● **What is expected**: The entries shown here must be retyped in full, with no pictures included.
---------- Data
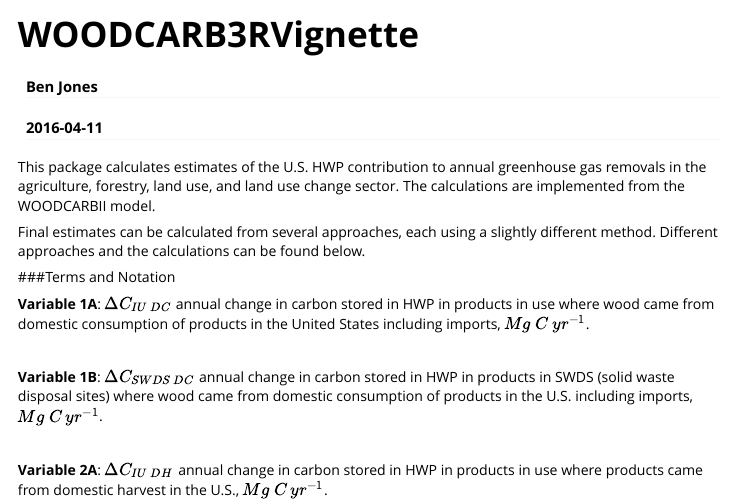
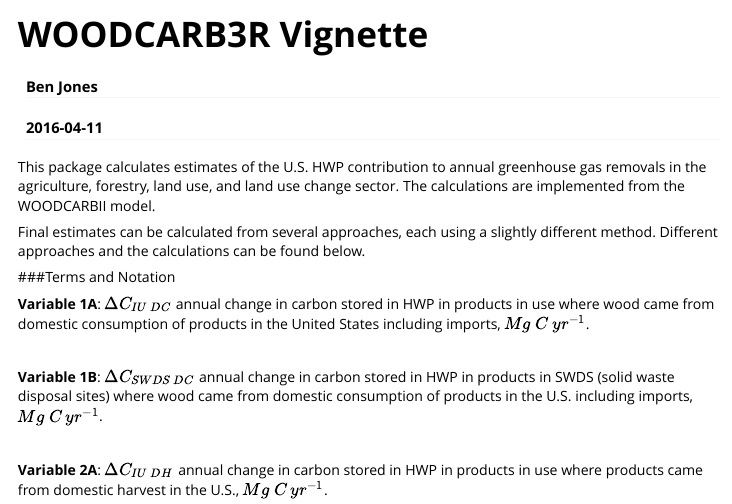
Before and after one commit to lawshannah/WOODCARB3RB, an R Markdown document (vignettes/WOODCARB3RVignette.Rmd): the page in a window 1100 px wide, from its top. Rendered offline with R 4.5, knitr and Pandoc, with nearby package versions.

```diff
--- a/vignettes/WOODCARB3RVignette.Rmd
+++ b/vignettes/WOODCARB3RVignette.Rmd
@@ -1,5 +1,5 @@
 ---
-title: "WOODCARB3RVignette"
+title: "WOODCARB3R Vignette"
 author: "Ben Jones"
 date: "`r Sys.Date()`"
 output: rmarkdown::html_vignette
```
Also changed, not shown: 6 other files.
--------------------
● **Answer section**:
Before and after one commit to lawshannah/WOODCARB3RB, an R Markdown document (vignettes/WOODCARB3RVignette.Rmd): the page in a window 1100 px wide, from its top. Rendered offline with R 4.5, knitr and Pandoc, with nearby package versions.

```diff
--- a/vignettes/WOODCARB3RVignette.Rmd
+++ b/vignettes/WOODCARB3RVignette.Rmd
@@ -1,5 +1,5 @@
 ---
-title: "WOODCARB3RVignette"
+title: "WOODCARB3R Vignette"
 author: "Ben Jones"
 date: "`r Sys.Date()`"
 output: rmarkdown::html_vignette
```
Also changed, not shown: 6 other files.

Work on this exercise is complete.